== GIVEN ENTRIES ==

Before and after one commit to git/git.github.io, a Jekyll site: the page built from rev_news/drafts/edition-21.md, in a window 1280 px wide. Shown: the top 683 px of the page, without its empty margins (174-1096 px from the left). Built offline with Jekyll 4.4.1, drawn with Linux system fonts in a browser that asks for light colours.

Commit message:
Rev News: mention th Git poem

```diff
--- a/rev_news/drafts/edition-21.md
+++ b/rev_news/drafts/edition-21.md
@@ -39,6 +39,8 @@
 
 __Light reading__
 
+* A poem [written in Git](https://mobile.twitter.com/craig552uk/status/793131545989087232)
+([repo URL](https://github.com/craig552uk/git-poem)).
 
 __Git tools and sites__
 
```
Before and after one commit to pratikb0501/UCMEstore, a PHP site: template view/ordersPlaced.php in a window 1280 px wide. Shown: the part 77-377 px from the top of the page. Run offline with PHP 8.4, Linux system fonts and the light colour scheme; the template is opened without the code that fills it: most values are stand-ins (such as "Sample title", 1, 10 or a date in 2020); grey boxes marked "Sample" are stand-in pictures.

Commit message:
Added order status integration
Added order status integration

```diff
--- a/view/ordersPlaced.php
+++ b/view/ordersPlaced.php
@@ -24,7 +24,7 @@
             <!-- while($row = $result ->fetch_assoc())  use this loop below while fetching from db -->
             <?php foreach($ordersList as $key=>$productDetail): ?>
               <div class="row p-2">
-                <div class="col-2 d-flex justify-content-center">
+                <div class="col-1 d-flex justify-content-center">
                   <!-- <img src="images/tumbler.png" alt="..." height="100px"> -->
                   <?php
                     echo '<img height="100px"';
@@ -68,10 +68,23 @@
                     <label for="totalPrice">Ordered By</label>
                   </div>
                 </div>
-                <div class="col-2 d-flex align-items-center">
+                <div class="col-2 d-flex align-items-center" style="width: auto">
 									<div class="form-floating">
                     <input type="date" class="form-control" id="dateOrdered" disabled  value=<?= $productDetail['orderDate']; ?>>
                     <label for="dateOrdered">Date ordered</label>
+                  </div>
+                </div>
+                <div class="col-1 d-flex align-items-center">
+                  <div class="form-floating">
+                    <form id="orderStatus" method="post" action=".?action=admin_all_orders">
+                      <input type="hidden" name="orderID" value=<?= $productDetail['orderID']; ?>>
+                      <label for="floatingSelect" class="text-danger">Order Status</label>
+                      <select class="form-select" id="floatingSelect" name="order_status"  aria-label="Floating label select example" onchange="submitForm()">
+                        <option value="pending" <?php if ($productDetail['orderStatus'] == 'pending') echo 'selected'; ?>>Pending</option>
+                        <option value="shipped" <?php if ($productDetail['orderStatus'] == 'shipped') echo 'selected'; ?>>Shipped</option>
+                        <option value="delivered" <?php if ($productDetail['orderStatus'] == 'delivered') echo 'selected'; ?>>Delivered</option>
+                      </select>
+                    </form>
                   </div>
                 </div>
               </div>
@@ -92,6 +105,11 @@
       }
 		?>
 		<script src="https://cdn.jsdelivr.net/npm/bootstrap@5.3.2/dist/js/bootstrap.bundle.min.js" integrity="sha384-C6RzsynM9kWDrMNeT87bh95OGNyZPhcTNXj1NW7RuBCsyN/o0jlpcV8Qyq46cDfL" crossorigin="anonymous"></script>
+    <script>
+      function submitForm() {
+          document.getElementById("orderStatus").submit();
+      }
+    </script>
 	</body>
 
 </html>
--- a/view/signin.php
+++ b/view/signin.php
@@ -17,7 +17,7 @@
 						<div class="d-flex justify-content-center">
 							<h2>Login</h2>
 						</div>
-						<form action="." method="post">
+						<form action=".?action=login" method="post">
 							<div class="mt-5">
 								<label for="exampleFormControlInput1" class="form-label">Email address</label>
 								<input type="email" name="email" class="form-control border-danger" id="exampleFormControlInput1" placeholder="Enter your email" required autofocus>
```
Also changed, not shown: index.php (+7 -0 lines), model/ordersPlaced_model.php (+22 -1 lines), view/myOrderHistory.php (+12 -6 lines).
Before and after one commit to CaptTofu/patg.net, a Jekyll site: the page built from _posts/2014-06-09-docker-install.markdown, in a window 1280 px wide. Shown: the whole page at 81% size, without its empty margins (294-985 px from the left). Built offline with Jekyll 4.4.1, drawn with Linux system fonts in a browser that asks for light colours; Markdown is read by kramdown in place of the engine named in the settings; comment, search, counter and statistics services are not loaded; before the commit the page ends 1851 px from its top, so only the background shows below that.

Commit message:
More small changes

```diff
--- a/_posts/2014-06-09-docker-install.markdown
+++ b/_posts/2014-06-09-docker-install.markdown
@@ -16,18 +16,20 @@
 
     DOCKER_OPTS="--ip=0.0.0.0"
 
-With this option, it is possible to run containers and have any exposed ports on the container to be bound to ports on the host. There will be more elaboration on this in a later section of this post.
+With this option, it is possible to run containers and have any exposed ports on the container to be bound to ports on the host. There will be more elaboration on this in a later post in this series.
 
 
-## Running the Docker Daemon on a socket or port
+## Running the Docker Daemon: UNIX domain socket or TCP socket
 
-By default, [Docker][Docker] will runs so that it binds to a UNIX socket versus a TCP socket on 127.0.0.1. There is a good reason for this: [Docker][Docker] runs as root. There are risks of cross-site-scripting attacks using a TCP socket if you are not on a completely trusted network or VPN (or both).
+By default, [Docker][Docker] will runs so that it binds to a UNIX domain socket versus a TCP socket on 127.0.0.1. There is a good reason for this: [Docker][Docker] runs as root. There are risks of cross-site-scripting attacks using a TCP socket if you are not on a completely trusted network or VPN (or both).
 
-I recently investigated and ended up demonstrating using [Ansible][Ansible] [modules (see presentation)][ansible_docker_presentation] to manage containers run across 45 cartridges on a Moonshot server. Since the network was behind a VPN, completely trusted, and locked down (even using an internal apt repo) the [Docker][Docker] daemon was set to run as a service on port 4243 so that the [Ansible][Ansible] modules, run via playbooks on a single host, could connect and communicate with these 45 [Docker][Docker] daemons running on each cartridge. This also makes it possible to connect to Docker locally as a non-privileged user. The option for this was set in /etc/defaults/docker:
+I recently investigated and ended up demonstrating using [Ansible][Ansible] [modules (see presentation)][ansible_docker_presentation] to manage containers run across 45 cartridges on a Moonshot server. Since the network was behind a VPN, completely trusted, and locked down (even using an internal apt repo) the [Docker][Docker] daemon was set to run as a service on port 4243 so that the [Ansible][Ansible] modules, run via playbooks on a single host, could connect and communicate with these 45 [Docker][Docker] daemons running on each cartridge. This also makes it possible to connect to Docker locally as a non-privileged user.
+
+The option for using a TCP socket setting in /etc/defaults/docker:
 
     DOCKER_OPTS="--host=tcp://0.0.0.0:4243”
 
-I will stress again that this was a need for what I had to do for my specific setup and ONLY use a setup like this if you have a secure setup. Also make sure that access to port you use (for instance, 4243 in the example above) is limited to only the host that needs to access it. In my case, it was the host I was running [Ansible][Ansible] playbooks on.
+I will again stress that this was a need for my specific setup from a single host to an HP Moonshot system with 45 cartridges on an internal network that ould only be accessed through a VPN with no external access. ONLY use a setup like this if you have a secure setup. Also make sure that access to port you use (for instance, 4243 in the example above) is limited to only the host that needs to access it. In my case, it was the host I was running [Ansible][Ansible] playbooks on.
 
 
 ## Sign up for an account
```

===

The lines above should be printed again, exactly as they are.

Before and after one commit to git/git.github.io, a Jekyll site: the page built from rev_news/drafts/edition-21.md, in a window 1280 px wide. Shown: the top 683 px of the page, without its empty margins (174-1096 px from the left). Built offline with Jekyll 4.4.1, drawn with Linux system fonts in a browser that asks for light colours.

Commit message:
Rev News: mention th Git poem

```diff
--- a/rev_news/drafts/edition-21.md
+++ b/rev_news/drafts/edition-21.md
@@ -39,6 +39,8 @@
 
 __Light reading__
 
+* A poem [written in Git](https://mobile.twitter.com/craig552uk/status/793131545989087232)
+([repo URL](https://github.com/craig552uk/git-poem)).
 
 __Git tools and sites__
 
```
Before and after one commit to pratikb0501/UCMEstore, a PHP site: template view/ordersPlaced.php in a window 1280 px wide. Shown: the part 77-377 px from the top of the page. Run offline with PHP 8.4, Linux system fonts and the light colour scheme; the template is opened without the code that fills it: most values are stand-ins (such as "Sample title", 1, 10 or a date in 2020); grey boxes marked "Sample" are stand-in pictures.

Commit message:
Added order status integration
Added order status integration

```diff
--- a/view/ordersPlaced.php
+++ b/view/ordersPlaced.php
@@ -24,7 +24,7 @@
             <!-- while($row = $result ->fetch_assoc())  use this loop below while fetching from db -->
             <?php foreach($ordersList as $key=>$productDetail): ?>
               <div class="row p-2">
-                <div class="col-2 d-flex justify-content-center">
+                <div class="col-1 d-flex justify-content-center">
                   <!-- <img src="images/tumbler.png" alt="..." height="100px"> -->
                   <?php
                     echo '<img height="100px"';
@@ -68,10 +68,23 @@
                     <label for="totalPrice">Ordered By</label>
                   </div>
                 </div>
-                <div class="col-2 d-flex align-items-center">
+                <div class="col-2 d-flex align-items-center" style="width: auto">
 									<div class="form-floating">
                     <input type="date" class="form-control" id="dateOrdered" disabled  value=<?= $productDetail['orderDate']; ?>>
                     <label for="dateOrdered">Date ordered</label>
+                  </div>
+                </div>
+                <div class="col-1 d-flex align-items-center">
+                  <div class="form-floating">
+                    <form id="orderStatus" method="post" action=".?action=admin_all_orders">
+                      <input type="hidden" name="orderID" value=<?= $productDetail['orderID']; ?>>
+                      <label for="floatingSelect" class="text-danger">Order Status</label>
+                      <select class="form-select" id="floatingSelect" name="order_status"  aria-label="Floating label select example" onchange="submitForm()">
+                        <option value="pending" <?php if ($productDetail['orderStatus'] == 'pending') echo 'selected'; ?>>Pending</option>
+                        <option value="shipped" <?php if ($productDetail['orderStatus'] == 'shipped') echo 'selected'; ?>>Shipped</option>
+                        <option value="delivered" <?php if ($productDetail['orderStatus'] == 'delivered') echo 'selected'; ?>>Delivered</option>
+                      </select>
+                    </form>
                   </div>
                 </div>
               </div>
@@ -92,6 +105,11 @@
       }
 		?>
 		<script src="https://cdn.jsdelivr.net/npm/bootstrap@5.3.2/dist/js/bootstrap.bundle.min.js" integrity="sha384-C6RzsynM9kWDrMNeT87bh95OGNyZPhcTNXj1NW7RuBCsyN/o0jlpcV8Qyq46cDfL" crossorigin="anonymous"></script>
+    <script>
+      function submitForm() {
+          document.getElementById("orderStatus").submit();
+      }
+    </script>
 	</body>
 
 </html>
--- a/view/signin.php
+++ b/view/signin.php
@@ -17,7 +17,7 @@
 						<div class="d-flex justify-content-center">
 							<h2>Login</h2>
 						</div>
-						<form action="." method="post">
+						<form action=".?action=login" method="post">
 							<div class="mt-5">
 								<label for="exampleFormControlInput1" class="form-label">Email address</label>
 								<input type="email" name="email" class="form-control border-danger" id="exampleFormControlInput1" placeholder="Enter your email" required autofocus>
```
Also changed, not shown: index.php (+7 -0 lines), model/ordersPlaced_model.php (+22 -1 lines), view/myOrderHistory.php (+12 -6 lines).
Before and after one commit to CaptTofu/patg.net, a Jekyll site: the page built from _posts/2014-06-09-docker-install.markdown, in a window 1280 px wide. Shown: the whole page at 81% size, without its empty margins (294-985 px from the left). Built offline with Jekyll 4.4.1, drawn with Linux system fonts in a browser that asks for light colours; Markdown is read by kramdown in place of the engine named in the settings; comment, search, counter and statistics services are not loaded; before the commit the page ends 1851 px from its top, so only the background shows below that.

Commit message:
More small changes

```diff
--- a/_posts/2014-06-09-docker-install.markdown
+++ b/_posts/2014-06-09-docker-install.markdown
@@ -16,18 +16,20 @@
 
     DOCKER_OPTS="--ip=0.0.0.0"
 
-With this option, it is possible to run containers and have any exposed ports on the container to be bound to ports on the host. There will be more elaboration on this in a later section of this post.
+With this option, it is possible to run containers and have any exposed ports on the container to be bound to ports on the host. There will be more elaboration on this in a later post in this series.
 
 
-## Running the Docker Daemon on a socket or port
+## Running the Docker Daemon: UNIX domain socket or TCP socket
 
-By default, [Docker][Docker] will runs so that it binds to a UNIX socket versus a TCP socket on 127.0.0.1. There is a good reason for this: [Docker][Docker] runs as root. There are risks of cross-site-scripting attacks using a TCP socket if you are not on a completely trusted network or VPN (or both).
+By default, [Docker][Docker] will runs so that it binds to a UNIX domain socket versus a TCP socket on 127.0.0.1. There is a good reason for this: [Docker][Docker] runs as root. There are risks of cross-site-scripting attacks using a TCP socket if you are not on a completely trusted network or VPN (or both).
 
-I recently investigated and ended up demonstrating using [Ansible][Ansible] [modules (see presentation)][ansible_docker_presentation] to manage containers run across 45 cartridges on a Moonshot server. Since the network was behind a VPN, completely trusted, and locked down (even using an internal apt repo) the [Docker][Docker] daemon was set to run as a service on port 4243 so that the [Ansible][Ansible] modules, run via playbooks on a single host, could connect and communicate with these 45 [Docker][Docker] daemons running on each cartridge. This also makes it possible to connect to Docker locally as a non-privileged user. The option for this was set in /etc/defaults/docker:
+I recently investigated and ended up demonstrating using [Ansible][Ansible] [modules (see presentation)][ansible_docker_presentation] to manage containers run across 45 cartridges on a Moonshot server. Since the network was behind a VPN, completely trusted, and locked down (even using an internal apt repo) the [Docker][Docker] daemon was set to run as a service on port 4243 so that the [Ansible][Ansible] modules, run via playbooks on a single host, could connect and communicate with these 45 [Docker][Docker] daemons running on each cartridge. This also makes it possible to connect to Docker locally as a non-privileged user.
+
+The option for using a TCP socket setting in /etc/defaults/docker:
 
     DOCKER_OPTS="--host=tcp://0.0.0.0:4243”
 
-I will stress again that this was a need for what I had to do for my specific setup and ONLY use a setup like this if you have a secure setup. Also make sure that access to port you use (for instance, 4243 in the example above) is limited to only the host that needs to access it. In my case, it was the host I was running [Ansible][Ansible] playbooks on.
+I will again stress that this was a need for my specific setup from a single host to an HP Moonshot system with 45 cartridges on an internal network that ould only be accessed through a VPN with no external access. ONLY use a setup like this if you have a secure setup. Also make sure that access to port you use (for instance, 4243 in the example above) is limited to only the host that needs to access it. In my case, it was the host I was running [Ansible][Ansible] playbooks on.
 
 
 ## Sign up for an account
```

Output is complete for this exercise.